In western Massachusetts, about 40 communities have spent nearly a decade trying to improve Internet service. Governor Baker recently took a step to help clear the way. He took $20 million out of the control of the struggling Massachusetts Broadband Institute (MBI).
Now, towns can apply for $20 million in infrastructure grants through the Executive Office of Housing & Economic Development. MBI will now refocus on other projects, like managing its middle mile network and refining agreements with large cable companies.
The transition marks a change in state policy that many local communities have longed for because they've seen MBI as an obstacle, rather than an aid, to improving better connectivity.
Quick Turn Around for Grants

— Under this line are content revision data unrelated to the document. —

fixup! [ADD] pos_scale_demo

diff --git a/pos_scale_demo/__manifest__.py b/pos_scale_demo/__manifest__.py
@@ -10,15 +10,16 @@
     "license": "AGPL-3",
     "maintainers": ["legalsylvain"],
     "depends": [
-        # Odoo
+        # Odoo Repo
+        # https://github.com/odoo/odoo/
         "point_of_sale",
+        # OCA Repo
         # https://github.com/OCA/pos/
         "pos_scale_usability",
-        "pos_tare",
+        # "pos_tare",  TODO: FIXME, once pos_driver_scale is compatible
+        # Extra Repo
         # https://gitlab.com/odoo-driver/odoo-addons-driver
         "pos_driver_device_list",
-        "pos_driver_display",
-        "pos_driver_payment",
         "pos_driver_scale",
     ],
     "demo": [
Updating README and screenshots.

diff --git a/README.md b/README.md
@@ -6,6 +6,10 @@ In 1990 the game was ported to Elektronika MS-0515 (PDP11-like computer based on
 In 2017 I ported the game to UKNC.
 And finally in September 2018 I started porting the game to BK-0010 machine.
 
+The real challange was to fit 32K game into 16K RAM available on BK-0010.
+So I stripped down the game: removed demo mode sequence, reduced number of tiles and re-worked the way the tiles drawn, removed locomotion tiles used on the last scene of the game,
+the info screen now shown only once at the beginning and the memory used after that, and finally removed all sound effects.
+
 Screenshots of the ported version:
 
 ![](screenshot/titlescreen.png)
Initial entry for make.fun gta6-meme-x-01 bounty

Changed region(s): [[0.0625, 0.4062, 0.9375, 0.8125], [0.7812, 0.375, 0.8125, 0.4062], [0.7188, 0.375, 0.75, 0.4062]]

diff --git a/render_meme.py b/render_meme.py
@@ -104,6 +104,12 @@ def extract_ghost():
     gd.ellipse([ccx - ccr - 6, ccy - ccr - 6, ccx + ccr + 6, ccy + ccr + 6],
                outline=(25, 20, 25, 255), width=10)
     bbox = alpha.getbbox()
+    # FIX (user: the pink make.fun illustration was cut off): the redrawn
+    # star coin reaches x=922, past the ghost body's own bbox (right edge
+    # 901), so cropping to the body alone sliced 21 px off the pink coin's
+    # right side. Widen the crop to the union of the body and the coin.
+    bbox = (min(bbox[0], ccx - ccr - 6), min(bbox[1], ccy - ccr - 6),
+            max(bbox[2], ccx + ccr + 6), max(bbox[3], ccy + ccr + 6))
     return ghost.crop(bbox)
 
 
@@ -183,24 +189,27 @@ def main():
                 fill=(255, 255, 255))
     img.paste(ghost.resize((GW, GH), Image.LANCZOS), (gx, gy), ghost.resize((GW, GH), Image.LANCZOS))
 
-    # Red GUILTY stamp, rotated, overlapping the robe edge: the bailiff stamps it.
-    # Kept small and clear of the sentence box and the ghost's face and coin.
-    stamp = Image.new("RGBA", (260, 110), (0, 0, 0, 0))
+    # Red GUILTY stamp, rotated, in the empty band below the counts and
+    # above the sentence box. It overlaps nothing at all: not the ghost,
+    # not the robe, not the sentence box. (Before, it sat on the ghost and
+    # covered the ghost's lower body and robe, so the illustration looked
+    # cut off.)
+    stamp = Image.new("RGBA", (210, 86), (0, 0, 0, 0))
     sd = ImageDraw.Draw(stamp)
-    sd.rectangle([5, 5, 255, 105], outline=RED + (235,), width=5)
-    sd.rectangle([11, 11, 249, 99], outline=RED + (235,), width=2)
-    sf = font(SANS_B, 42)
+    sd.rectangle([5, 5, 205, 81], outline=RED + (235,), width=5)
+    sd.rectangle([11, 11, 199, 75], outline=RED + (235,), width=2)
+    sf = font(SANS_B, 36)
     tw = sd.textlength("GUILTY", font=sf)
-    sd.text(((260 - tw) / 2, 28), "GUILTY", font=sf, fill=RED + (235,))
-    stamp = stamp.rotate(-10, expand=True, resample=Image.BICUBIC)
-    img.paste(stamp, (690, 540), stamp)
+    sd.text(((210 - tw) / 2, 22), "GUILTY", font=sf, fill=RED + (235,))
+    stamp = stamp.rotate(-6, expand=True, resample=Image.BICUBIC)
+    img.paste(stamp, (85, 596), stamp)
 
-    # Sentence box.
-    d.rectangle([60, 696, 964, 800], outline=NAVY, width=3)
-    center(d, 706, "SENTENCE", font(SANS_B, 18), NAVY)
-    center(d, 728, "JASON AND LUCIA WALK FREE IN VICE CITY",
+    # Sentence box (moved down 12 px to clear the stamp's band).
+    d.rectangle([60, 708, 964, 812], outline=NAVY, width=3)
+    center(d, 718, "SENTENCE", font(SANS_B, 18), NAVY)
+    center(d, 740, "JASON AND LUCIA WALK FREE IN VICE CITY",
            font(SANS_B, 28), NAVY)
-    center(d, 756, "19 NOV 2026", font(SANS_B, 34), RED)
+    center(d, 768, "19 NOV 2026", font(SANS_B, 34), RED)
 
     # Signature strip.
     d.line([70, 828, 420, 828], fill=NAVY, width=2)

It’s a step in the right direction for towns that depend on slow DSL, expensive satellite, and even those that still use dial-up connections. Communities that belong to the WiredWest cooperative, which has been in negotiations with MBI for years on it business model, are especially glad to see the shift. In mid-March, local leaders and representatives from MBI and Housing & Economic Development met to discuss development of a new grant process.
After that meeting, a WiredWest representative from Plainfield, Massachusetts, Kimberly Longey, told the local newspaper Berkshire Eagle:
"What we really need is the ability to have self-determination in this process. … We're cautiously optimistic. We think this is a good step. I have a feeling that things are lining up."
The Recorder and MassLive recently revealed some of the details of this new grant process. Procedure will follow the proven model of the Housing & Economic Development’s MassWorks program, which provides funding for major infrastructure projects like sewer and water systems.
The process will have clear guidelines and expectations, and each town can expect its application to be reviewed two weeks after filing. Grant funding will be disbursed within 30 days of a... Read more